Say what you want about Monta Ellis, but his being traded to the Bucks has done wonders for the team. Once considered down and out thanks to injuries and inconsistency, they've won four games in a row and are clawing and scratching their way towards a playoff spot. At the moment, they're hot on the trails of both the Sixers and the Knicks.
Their schedule ahead is tough, but if they keep exhibiting the toughness they've shown during this winning streak, then that final playoff spot is theirs for the taking.
Last year, the Mavericks out-defended and out-shot the opposition all the way to an NBA championship. Then free agency happened, and they lost some key contributors in point guard J.J. Barea and center Tyson Chandler.
This year, Dirk Nowitzki and co. have been horribly inconsistent as they struggle to do their best without a dominant big man or another electrifying bench player to help out free-agent-to-be Jason Terry.
Were the season to end today, their first-round playoff matchup would be against the Oklahoma City Thunder, who they defeated in last year's Western Conference finals. Call me crazy, but I'm pretty sure that the Thunder would get their revenge in that series.

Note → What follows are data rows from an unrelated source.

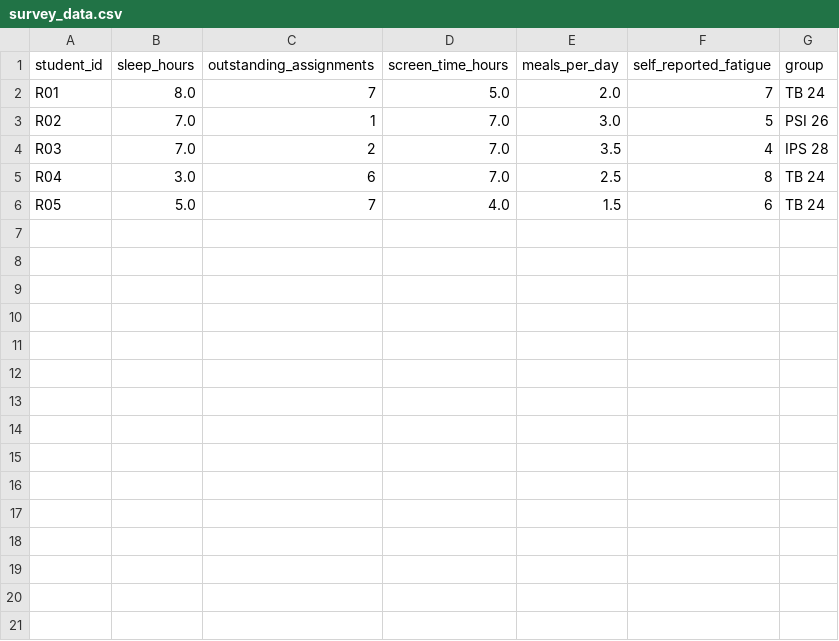
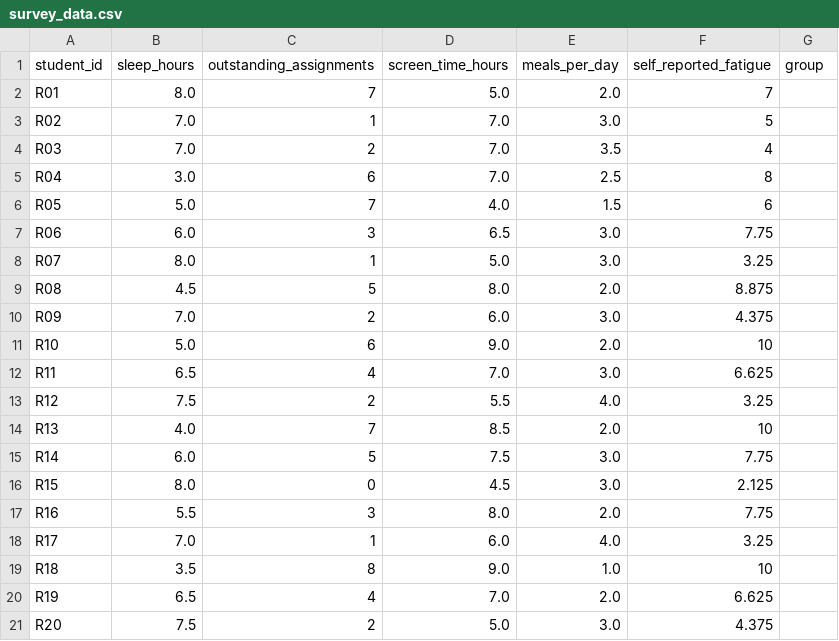
Before and after one commit to teacyzngi/Fuzzy-Based-Early-Warning-System-for-Student-Fatigue, a CSV file: data/survey_data.csv, drawn as a sheet.

Commit message:
Add survey responses R06-R20, update evaluation results

```diff
--- a/data/survey_data.csv
+++ b/data/survey_data.csv
@@ -1,6 +1,21 @@
 student_id,sleep_hours,outstanding_assignments,screen_time_hours,meals_per_day,self_reported_fatigue,group
-R01,8.0,7,5.0,2.0,7,TB 24
-R02,7.0,1,7.0,3.0,5,PSI 26
-R03,7.0,2,7.0,3.5,4,IPS 28
-R04,3.0,6,7.0,2.5,8,TB 24
-R05,5.0,7,4.0,1.5,6,TB 24
+R01,8.0,7,5.0,2.0,7,
+R02,7.0,1,7.0,3.0,5,
+R03,7.0,2,7.0,3.5,4,
+R04,3.0,6,7.0,2.5,8,
+R05,5.0,7,4.0,1.5,6,
+R06,6.0,3,6.5,3.0,7.75,
+R07,8.0,1,5.0,3.0,3.25,
+R08,4.5,5,8.0,2.0,8.875,
+R09,7.0,2,6.0,3.0,4.375,
+R10,5.0,6,9.0,2.0,10,
+R11,6.5,4,7.0,3.0,6.625,
+R12,7.5,2,5.5,4.0,3.25,
+R13,4.0,7,8.5,2.0,10,
+R14,6.0,5,7.5,3.0,7.75,
+R15,8.0,0,4.5,3.0,2.125,
+R16,5.5,3,8.0,2.0,7.75,
+R17,7.0,1,6.0,4.0,3.25,
+R18,3.5,8,9.0,1.0,10,
+R19,6.5,4,7.0,2.0,6.625,
+R20,7.5,2,5.0,3.0,4.375,
```
Also changed, not shown: 4 other files.
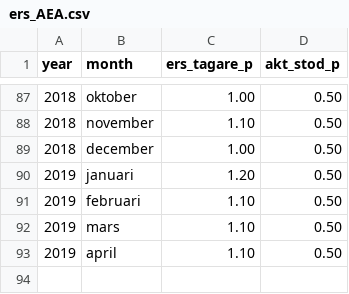
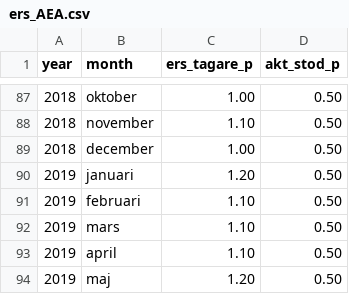
Before and after one commit to MansMeg/DIK_analys, a CSV file: Data/ers_AEA.csv, drawn as a sheet; only a part is shown, gaps mark what is left out.

Commit message:
Update ers_AEA.csv
Added maj 2019

```diff
--- a/Data/ers_AEA.csv
+++ b/Data/ers_AEA.csv
@@ -93 +93,2 @@
 2019,"april",1.10,0.50
+2019,"maj",1.20,0.50
```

Caron Butler's shooting touch has made its return, as the Clippers are slowly creeping their way back toward the top of the Pacific Division. Given the state of the team ahead of them, Lob City could very well become heavily populated come playoff time.
Clipper Darrell, that's your cue!
The way the Magic have played as of late, Dwight Howard is probably having some regrets about signing that opt-in clause. The team has lost five of its last six, including two crushing defeats at the hands of the New York Knicks.
Throw in some since-refuted remarks from coach Stan Van Gundy about how Howard wants him fired, and this is a clubhouse nightmare that would make Freddy Krueger scared. Given how Orlando has slipped to the No. 6 spot in the East and shares a division with tough Miami and Atlanta teams, this is a ship that needs to be righted, and fast.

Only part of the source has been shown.